» EXERCISE GOAL:
Lines in the records below that contain the word "identifier" must each be copied.

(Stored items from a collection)
※
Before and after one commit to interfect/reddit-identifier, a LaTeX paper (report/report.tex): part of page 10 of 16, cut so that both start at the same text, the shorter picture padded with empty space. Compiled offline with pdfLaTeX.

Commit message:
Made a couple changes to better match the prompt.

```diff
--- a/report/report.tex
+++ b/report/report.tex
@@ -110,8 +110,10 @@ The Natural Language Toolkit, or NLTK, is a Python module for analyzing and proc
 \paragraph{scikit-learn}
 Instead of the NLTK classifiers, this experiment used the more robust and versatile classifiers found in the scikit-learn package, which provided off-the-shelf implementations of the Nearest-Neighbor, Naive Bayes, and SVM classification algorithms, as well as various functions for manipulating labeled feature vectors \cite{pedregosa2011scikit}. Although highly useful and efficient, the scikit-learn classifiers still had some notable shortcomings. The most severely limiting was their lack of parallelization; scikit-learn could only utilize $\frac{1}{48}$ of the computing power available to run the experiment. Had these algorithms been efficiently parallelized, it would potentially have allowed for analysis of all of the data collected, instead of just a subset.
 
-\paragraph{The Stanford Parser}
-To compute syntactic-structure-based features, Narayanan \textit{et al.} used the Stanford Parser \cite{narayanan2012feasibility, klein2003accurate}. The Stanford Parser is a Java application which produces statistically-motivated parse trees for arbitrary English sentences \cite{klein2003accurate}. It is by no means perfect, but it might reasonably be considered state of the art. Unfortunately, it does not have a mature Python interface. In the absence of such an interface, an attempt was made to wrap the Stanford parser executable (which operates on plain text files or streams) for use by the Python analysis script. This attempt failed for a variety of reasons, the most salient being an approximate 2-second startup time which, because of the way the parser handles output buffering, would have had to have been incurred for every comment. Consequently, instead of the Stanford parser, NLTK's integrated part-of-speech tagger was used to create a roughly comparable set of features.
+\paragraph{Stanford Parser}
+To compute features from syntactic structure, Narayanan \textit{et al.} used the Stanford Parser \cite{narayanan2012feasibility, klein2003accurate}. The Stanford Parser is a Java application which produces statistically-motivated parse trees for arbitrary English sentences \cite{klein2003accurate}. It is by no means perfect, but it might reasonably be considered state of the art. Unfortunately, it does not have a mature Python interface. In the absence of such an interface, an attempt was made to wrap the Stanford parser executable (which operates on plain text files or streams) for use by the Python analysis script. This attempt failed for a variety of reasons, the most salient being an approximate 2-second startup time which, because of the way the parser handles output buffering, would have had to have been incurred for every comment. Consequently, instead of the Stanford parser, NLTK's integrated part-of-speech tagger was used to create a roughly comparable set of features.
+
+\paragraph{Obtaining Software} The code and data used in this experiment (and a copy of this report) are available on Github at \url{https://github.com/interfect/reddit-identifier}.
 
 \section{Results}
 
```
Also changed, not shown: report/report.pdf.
※
» EXERCISE SOLUTION:
Before and after one commit to interfect/reddit-identifier, a LaTeX paper (report/report.tex): part of page 10 of 16, cut so that both start at the same text, the shorter picture padded with empty space. Compiled offline with pdfLaTeX.
+\paragraph{Obtaining Software} The code and data used in this experiment (and a copy of this report) are available on Github at \url{https://github.com/interfect/reddit-identifier}.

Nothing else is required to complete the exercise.